(Problem to solve) Return the lines below that contain the word "approach".
[Input Boundary: Start]
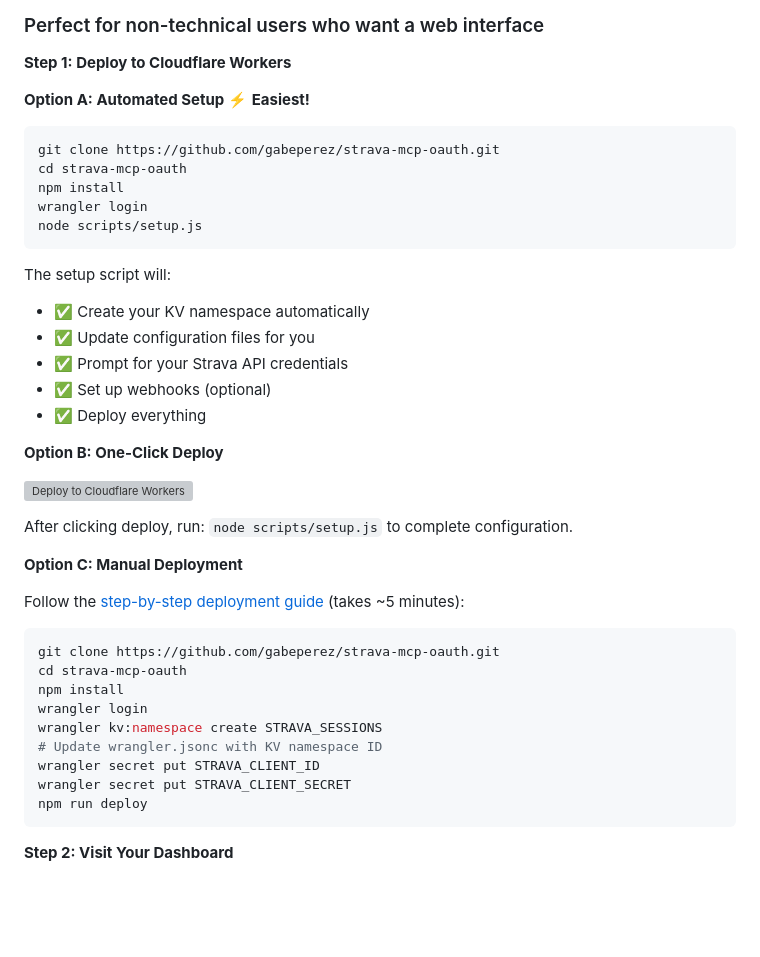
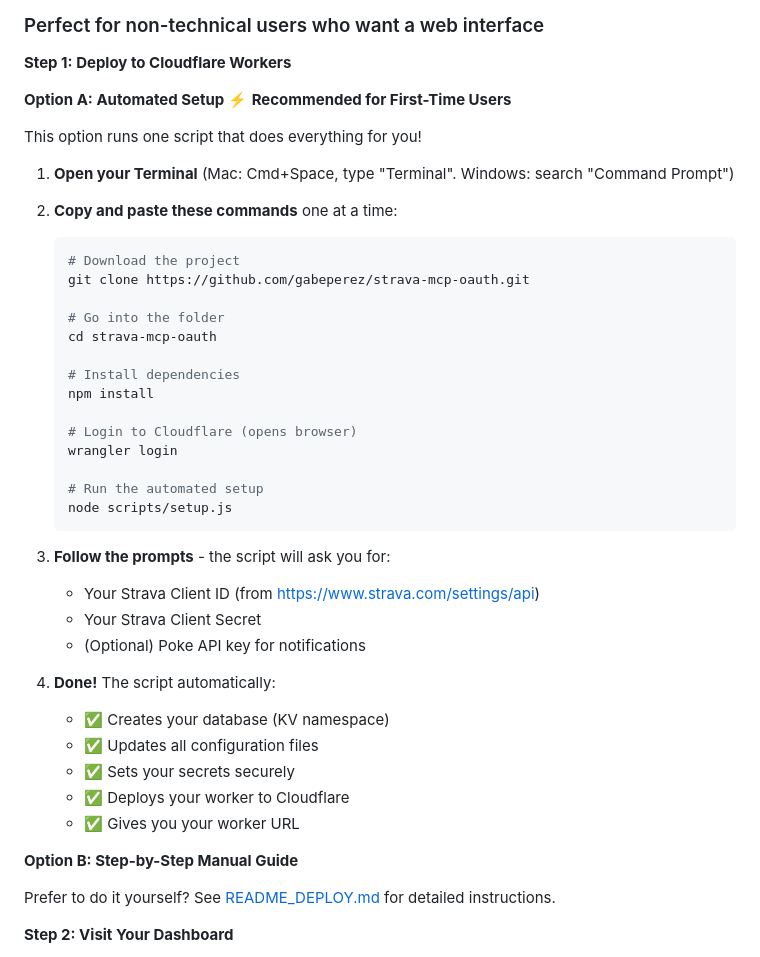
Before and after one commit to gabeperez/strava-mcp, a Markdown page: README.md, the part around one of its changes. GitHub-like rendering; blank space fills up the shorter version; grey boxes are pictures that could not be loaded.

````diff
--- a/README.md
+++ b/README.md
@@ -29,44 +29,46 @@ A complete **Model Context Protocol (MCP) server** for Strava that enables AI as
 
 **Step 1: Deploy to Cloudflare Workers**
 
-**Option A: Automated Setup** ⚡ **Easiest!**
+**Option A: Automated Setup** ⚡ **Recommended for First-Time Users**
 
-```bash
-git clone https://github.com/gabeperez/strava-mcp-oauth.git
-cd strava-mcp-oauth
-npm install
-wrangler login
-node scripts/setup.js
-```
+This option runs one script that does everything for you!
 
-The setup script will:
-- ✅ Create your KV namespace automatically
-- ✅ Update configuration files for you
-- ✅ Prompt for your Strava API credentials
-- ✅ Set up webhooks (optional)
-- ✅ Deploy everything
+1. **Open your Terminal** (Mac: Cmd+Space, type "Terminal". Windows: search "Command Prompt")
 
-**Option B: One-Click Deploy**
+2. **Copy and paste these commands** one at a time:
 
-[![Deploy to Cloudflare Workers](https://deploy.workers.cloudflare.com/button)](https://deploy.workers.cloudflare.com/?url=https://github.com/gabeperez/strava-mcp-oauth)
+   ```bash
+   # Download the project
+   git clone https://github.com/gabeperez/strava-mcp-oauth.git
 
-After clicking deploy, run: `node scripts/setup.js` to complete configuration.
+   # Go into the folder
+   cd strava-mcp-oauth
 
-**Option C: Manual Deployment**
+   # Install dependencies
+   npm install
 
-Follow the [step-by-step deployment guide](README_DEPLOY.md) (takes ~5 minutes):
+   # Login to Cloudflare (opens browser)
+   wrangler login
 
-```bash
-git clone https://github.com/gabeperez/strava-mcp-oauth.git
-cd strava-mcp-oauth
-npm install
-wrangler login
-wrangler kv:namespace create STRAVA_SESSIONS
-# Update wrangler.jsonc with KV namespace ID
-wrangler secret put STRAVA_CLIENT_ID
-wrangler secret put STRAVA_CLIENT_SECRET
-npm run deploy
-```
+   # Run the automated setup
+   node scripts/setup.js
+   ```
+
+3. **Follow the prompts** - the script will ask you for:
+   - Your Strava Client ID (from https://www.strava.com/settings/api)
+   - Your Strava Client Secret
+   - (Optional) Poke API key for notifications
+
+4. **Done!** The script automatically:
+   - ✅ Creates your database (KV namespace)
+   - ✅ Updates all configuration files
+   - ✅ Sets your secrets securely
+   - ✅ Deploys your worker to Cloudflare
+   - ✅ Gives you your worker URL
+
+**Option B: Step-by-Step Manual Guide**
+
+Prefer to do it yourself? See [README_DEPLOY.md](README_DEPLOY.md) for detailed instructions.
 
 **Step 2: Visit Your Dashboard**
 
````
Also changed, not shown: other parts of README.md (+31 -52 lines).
[Input Boundary: End]
[Input Boundary: Start]
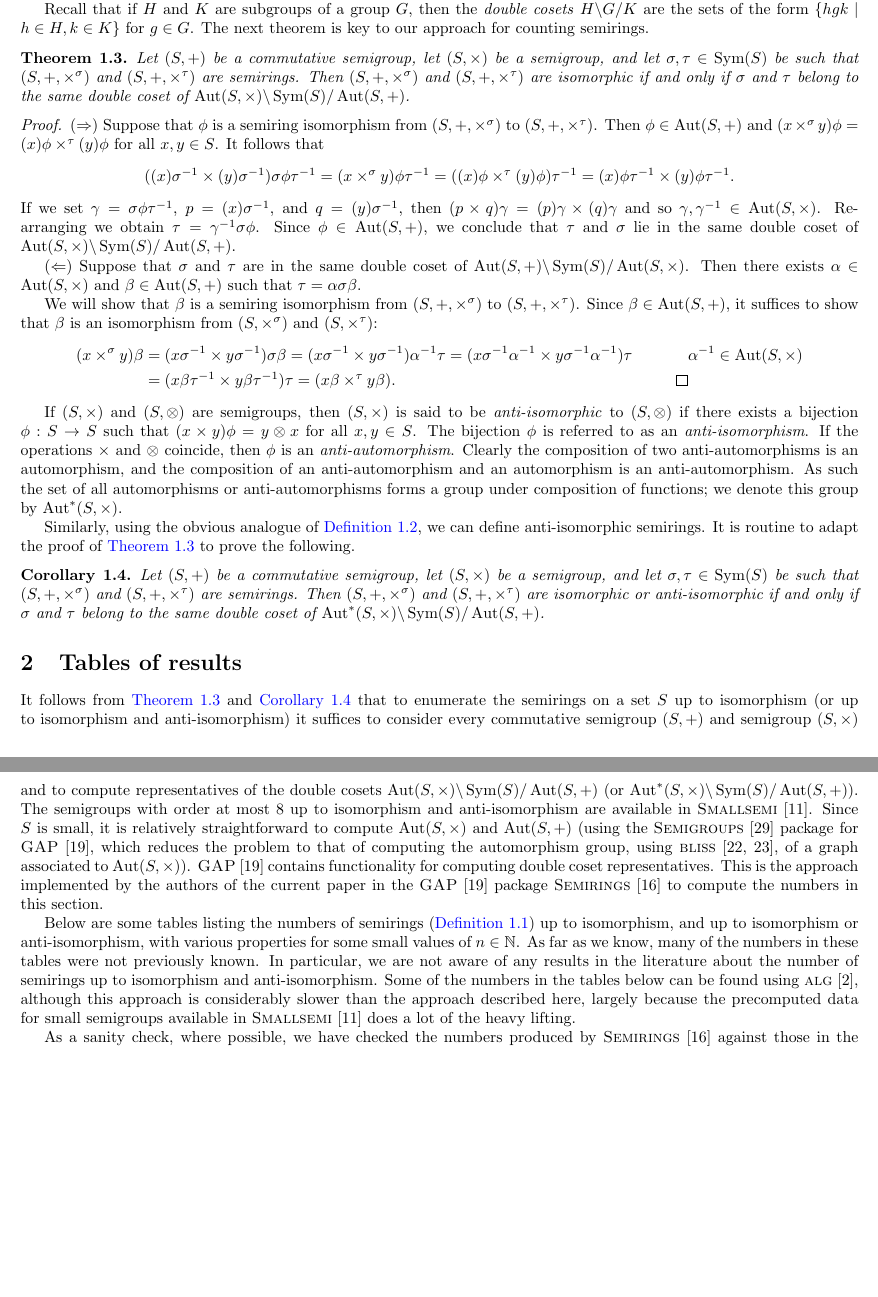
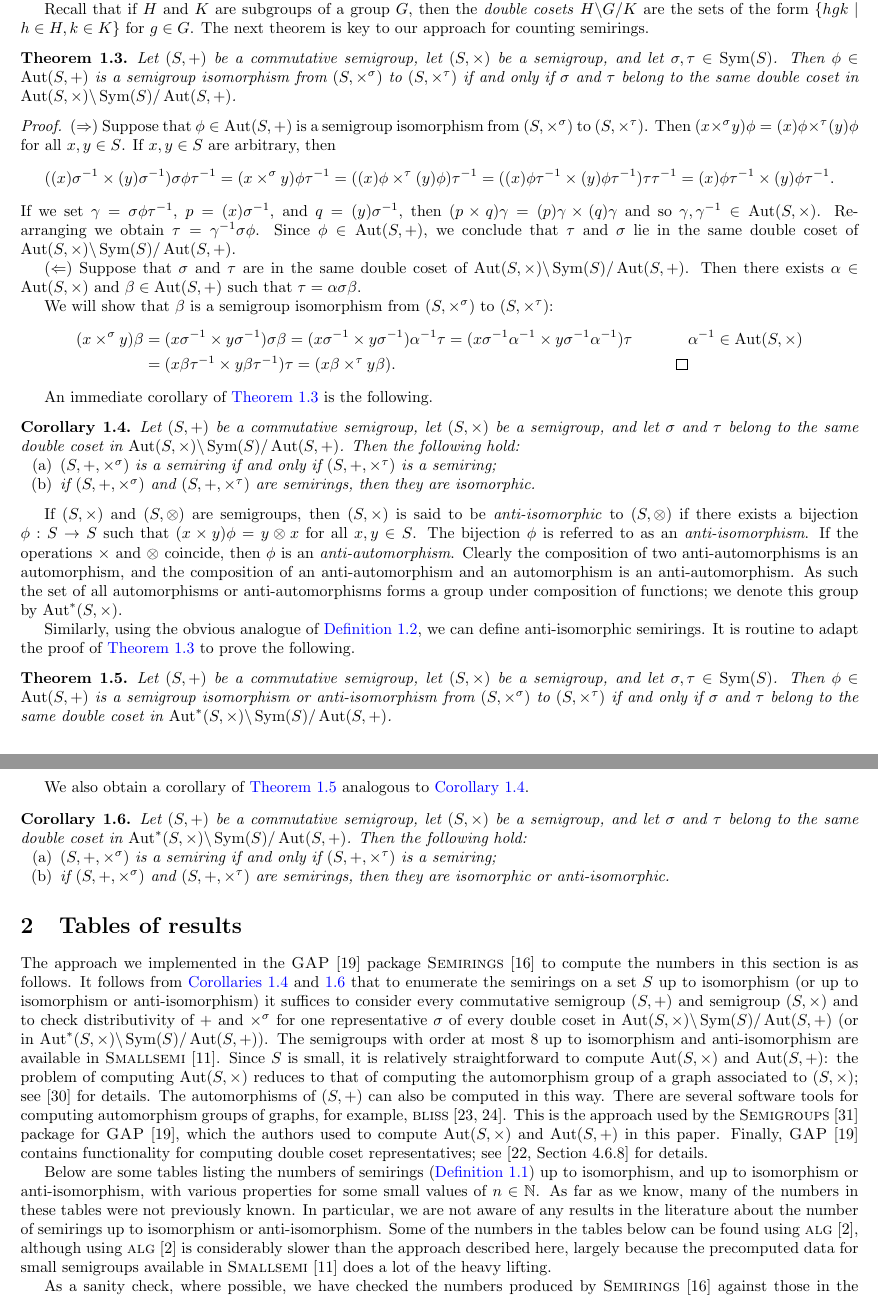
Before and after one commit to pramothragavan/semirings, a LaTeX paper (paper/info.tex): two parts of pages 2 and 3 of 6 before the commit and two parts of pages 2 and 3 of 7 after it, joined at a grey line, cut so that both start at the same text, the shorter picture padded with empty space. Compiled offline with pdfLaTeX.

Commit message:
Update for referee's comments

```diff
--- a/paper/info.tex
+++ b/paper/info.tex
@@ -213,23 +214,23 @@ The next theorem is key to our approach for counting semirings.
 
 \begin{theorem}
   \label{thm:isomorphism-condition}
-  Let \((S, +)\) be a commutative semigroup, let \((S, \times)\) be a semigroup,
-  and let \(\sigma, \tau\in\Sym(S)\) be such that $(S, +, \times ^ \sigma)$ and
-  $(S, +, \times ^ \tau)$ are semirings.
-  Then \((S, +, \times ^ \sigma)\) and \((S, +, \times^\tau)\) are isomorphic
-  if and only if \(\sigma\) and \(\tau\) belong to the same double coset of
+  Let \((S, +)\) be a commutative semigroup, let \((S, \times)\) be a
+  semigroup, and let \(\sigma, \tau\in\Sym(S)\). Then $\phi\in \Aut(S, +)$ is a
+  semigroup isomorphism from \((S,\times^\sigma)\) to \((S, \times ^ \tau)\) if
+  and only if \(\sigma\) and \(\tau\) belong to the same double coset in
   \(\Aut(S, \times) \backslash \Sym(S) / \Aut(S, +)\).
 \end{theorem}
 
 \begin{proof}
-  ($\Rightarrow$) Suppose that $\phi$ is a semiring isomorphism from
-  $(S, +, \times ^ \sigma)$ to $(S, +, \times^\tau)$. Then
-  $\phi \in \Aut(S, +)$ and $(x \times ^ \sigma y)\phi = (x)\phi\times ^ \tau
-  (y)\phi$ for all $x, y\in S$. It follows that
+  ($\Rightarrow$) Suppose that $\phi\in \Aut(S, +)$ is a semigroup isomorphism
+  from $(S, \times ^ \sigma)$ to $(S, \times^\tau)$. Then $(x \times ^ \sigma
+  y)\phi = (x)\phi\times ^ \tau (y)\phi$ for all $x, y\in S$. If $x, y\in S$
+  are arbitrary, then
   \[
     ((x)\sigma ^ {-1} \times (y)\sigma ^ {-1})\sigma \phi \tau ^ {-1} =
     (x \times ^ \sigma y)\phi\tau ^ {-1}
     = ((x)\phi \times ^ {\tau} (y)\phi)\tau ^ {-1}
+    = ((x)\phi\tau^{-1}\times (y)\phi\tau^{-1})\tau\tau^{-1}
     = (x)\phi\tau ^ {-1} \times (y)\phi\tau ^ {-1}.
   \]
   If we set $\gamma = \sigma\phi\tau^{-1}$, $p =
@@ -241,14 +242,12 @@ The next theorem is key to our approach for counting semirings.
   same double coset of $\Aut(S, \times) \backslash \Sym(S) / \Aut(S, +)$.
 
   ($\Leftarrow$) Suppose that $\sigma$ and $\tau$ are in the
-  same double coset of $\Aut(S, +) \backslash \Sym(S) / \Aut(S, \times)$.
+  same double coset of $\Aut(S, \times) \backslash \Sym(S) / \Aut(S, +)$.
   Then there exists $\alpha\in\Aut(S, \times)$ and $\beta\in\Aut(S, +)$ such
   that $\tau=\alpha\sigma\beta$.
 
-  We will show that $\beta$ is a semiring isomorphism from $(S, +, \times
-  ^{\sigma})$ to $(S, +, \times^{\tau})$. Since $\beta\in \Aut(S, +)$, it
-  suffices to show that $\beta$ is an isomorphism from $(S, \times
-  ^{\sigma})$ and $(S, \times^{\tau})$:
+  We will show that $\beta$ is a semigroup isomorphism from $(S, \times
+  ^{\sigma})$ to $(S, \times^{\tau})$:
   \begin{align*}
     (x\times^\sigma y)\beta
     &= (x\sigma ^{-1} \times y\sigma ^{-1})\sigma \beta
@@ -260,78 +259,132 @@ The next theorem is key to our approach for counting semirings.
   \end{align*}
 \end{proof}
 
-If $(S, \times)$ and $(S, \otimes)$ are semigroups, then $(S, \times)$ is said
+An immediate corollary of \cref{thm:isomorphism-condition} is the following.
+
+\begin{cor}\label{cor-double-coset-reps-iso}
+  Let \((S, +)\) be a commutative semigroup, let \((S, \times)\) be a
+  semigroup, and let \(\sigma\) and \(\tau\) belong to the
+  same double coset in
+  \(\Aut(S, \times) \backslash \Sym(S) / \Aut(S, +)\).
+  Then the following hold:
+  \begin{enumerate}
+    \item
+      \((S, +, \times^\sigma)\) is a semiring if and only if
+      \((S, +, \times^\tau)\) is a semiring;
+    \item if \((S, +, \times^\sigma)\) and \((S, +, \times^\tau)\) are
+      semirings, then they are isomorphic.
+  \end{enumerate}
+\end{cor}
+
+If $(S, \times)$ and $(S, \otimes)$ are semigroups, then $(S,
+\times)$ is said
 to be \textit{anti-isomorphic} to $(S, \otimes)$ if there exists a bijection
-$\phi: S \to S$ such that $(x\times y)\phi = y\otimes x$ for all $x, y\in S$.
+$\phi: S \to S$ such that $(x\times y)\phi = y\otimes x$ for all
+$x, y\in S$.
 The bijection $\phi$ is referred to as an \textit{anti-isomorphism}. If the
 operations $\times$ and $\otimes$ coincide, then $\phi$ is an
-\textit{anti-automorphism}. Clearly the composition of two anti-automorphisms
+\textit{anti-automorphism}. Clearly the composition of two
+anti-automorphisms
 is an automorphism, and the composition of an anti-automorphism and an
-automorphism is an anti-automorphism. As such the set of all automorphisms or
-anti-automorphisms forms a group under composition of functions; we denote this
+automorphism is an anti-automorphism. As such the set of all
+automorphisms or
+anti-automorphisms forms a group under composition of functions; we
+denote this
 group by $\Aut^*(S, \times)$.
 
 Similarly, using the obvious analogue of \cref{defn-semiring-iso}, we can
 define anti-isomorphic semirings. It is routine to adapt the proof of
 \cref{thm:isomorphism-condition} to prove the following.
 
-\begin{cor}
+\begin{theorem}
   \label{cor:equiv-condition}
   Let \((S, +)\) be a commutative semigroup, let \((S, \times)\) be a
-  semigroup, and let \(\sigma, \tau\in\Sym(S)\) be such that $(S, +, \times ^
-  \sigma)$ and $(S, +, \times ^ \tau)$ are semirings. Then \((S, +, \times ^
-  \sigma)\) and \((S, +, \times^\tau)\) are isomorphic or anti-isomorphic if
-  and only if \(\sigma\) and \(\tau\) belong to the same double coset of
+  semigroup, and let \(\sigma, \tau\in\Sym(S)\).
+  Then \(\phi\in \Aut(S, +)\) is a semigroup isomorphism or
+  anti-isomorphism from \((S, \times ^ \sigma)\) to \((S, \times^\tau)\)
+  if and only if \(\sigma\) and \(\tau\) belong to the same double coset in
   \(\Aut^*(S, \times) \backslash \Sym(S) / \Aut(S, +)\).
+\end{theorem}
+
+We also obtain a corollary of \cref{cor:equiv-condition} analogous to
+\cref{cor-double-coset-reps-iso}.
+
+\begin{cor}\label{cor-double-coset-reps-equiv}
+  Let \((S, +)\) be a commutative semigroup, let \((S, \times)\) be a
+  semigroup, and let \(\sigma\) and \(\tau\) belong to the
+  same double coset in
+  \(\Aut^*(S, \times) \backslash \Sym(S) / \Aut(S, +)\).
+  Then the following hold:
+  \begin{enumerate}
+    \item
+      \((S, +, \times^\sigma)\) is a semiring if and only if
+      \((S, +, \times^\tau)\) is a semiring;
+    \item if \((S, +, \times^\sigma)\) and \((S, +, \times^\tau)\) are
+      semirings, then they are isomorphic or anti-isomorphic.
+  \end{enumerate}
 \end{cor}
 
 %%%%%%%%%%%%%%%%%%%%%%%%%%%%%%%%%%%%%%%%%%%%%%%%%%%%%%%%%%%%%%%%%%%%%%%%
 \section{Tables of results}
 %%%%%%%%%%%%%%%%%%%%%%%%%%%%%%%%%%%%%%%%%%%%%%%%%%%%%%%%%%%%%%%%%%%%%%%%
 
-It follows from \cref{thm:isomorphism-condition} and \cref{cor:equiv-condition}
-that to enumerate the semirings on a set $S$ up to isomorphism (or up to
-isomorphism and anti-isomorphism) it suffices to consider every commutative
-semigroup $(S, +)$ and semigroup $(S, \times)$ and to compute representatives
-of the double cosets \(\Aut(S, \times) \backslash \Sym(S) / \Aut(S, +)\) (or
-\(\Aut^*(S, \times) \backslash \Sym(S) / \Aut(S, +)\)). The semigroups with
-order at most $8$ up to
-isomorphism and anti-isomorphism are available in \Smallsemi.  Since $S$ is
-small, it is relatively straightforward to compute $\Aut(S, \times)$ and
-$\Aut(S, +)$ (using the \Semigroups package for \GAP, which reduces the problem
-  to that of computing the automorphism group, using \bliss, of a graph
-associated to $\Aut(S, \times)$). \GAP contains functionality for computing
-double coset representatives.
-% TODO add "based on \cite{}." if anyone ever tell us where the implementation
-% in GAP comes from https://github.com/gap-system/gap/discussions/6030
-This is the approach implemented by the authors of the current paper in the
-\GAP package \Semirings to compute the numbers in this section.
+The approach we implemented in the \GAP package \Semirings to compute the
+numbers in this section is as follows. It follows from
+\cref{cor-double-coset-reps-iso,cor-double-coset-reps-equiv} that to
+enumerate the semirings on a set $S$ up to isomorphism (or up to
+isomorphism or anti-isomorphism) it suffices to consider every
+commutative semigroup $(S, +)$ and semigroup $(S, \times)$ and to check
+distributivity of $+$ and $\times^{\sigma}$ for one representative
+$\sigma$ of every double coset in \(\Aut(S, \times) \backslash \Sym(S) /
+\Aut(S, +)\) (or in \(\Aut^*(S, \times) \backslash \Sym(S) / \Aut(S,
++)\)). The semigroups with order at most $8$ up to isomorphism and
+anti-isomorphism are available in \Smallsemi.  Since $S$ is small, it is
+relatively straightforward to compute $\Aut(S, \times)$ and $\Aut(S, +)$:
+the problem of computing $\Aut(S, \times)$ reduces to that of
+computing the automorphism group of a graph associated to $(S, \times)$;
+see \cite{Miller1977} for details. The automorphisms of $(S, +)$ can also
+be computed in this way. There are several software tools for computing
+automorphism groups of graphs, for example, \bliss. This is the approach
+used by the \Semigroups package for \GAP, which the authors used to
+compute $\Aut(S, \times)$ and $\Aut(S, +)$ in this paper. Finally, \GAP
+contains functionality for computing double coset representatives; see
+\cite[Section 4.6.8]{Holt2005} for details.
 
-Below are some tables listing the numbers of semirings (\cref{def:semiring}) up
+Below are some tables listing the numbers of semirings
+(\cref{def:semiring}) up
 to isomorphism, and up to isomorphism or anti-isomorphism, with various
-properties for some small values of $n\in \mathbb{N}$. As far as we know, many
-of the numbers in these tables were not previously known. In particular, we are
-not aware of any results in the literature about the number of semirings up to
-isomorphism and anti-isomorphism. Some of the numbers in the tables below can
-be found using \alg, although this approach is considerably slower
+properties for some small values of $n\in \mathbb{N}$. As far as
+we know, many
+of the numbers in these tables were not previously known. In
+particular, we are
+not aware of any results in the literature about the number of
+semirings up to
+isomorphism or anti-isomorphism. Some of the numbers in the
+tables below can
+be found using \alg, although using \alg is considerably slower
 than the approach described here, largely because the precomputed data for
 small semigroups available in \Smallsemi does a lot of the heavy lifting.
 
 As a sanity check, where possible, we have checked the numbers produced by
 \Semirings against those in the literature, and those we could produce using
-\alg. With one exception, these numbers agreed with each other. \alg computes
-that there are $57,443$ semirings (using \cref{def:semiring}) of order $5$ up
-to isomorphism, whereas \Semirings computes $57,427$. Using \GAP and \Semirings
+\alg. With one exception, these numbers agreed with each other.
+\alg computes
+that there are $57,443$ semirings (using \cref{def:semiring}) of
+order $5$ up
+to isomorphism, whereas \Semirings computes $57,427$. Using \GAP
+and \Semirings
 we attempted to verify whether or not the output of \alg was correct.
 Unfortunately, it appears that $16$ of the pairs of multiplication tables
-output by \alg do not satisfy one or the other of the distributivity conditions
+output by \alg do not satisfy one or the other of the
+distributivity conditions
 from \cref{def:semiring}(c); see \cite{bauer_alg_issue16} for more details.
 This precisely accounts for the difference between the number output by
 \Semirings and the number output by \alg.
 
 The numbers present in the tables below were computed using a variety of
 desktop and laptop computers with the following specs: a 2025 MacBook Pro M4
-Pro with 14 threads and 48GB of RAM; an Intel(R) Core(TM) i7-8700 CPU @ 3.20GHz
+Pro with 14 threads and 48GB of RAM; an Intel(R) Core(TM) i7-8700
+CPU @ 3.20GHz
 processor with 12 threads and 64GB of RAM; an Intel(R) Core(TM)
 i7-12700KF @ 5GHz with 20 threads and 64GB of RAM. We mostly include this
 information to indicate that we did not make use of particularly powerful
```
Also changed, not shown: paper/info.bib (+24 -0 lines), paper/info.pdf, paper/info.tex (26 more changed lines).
[Input Boundary: End]
(Result for this task)
@@ -213,23 +214,23 @@ The next theorem is key to our approach for counting semirings.
@@ -241,14 +242,12 @@ The next theorem is key to our approach for counting semirings.
@@ -260,78 +259,132 @@ The next theorem is key to our approach for counting semirings.
-This is the approach implemented by the authors of the current paper in the
+The approach we implemented in the \GAP package \Semirings to compute the
+automorphism groups of graphs, for example, \bliss. This is the approach
-be found using \alg, although this approach is considerably slower
 than the approach described here, largely because the precomputed data for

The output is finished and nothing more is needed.